» **TO DO**
Filter the entries down to the lines containing "logic", and copy those lines.

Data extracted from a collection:
************

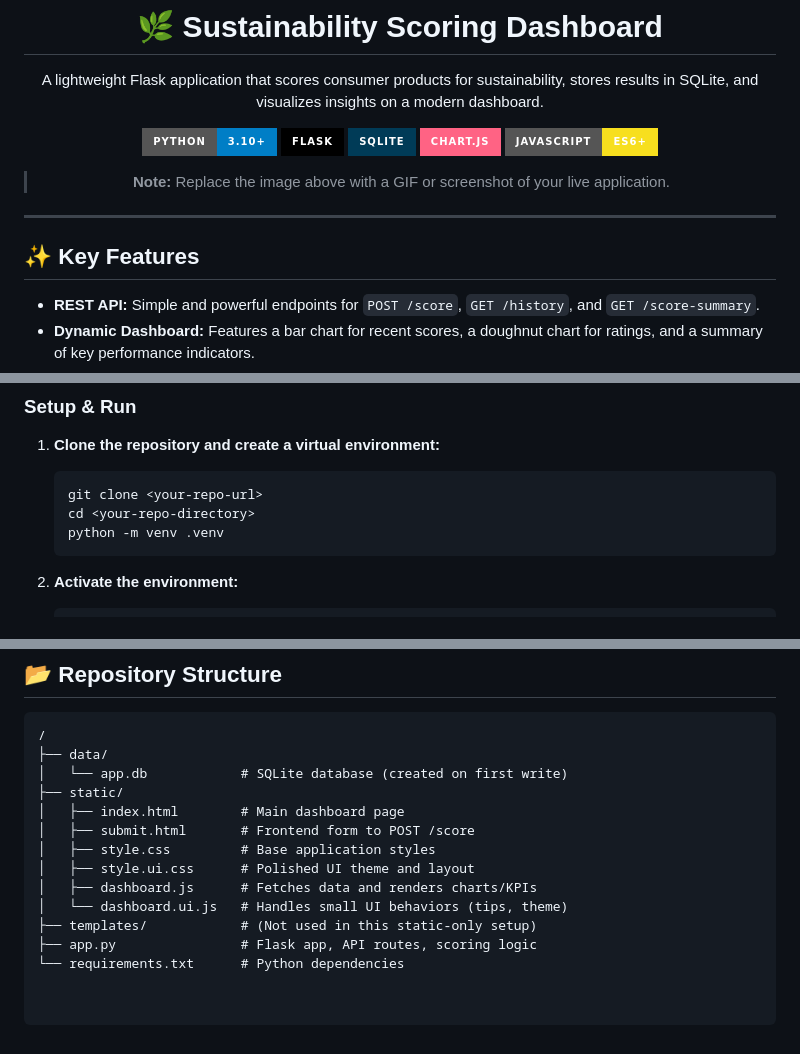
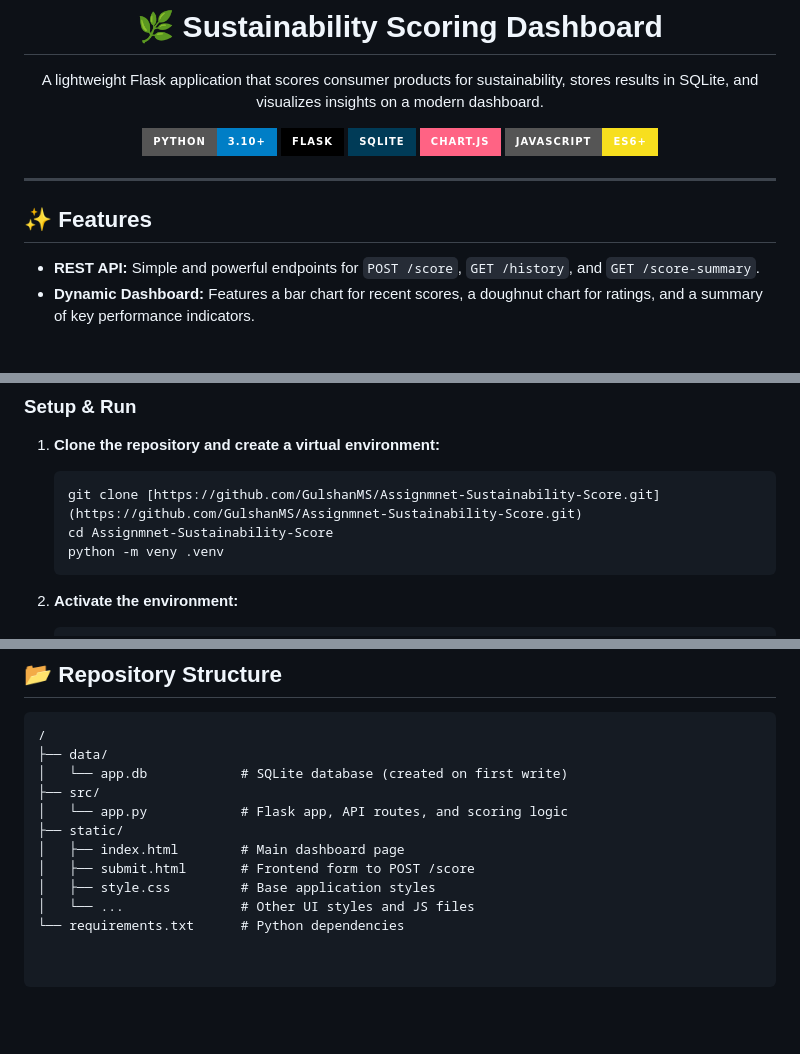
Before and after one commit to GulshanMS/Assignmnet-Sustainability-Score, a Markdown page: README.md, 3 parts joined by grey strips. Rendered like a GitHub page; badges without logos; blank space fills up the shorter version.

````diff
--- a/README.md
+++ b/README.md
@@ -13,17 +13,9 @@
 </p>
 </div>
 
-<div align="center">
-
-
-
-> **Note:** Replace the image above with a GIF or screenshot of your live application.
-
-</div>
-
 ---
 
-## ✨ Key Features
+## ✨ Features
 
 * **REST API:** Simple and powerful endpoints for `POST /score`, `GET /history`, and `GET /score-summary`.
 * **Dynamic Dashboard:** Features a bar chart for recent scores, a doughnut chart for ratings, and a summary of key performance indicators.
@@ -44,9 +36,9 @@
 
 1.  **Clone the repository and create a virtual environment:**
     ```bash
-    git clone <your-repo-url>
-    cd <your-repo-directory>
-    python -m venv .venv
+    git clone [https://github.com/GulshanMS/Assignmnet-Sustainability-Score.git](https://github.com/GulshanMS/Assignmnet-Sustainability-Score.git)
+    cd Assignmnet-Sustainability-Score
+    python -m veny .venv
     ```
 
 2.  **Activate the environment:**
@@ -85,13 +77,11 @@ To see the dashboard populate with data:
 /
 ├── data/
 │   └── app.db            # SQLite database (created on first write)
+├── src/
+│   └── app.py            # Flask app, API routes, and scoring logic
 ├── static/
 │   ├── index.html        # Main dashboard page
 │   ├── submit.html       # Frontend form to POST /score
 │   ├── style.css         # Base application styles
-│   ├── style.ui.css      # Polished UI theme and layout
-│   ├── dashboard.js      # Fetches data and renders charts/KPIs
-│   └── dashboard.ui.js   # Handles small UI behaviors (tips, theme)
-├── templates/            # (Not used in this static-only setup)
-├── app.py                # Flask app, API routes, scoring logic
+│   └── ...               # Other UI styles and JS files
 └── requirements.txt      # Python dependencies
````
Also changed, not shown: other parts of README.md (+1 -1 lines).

************

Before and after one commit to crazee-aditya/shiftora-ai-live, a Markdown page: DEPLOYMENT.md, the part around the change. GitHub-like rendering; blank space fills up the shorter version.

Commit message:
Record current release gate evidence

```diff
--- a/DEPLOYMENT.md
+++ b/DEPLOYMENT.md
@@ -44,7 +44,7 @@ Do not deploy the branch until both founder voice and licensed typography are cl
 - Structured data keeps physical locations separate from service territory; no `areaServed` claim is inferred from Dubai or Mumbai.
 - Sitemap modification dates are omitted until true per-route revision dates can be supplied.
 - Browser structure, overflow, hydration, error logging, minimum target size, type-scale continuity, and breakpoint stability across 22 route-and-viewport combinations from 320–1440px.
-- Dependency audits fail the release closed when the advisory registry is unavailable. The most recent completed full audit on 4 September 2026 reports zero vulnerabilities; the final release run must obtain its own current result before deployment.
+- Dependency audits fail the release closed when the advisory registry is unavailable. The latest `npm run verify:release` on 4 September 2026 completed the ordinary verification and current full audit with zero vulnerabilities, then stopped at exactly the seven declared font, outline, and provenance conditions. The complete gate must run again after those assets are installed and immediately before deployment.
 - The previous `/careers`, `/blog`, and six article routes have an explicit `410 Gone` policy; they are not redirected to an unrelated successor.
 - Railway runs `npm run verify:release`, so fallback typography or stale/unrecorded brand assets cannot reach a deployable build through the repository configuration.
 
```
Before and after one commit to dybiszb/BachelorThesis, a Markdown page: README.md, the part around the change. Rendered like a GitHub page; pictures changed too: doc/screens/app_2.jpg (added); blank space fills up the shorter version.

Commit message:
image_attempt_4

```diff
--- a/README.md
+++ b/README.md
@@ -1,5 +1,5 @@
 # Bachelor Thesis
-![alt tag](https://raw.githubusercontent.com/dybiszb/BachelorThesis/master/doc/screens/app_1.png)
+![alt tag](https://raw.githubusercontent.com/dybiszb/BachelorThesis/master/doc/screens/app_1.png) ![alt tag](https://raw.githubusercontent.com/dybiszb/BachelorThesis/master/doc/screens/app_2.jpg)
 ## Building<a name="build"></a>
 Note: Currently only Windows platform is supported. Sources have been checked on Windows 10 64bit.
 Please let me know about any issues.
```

************

» **EXERCISE SOLUTION**
+│   └── app.py            # Flask app, API routes, and scoring logic
-├── app.py                # Flask app, API routes, scoring logic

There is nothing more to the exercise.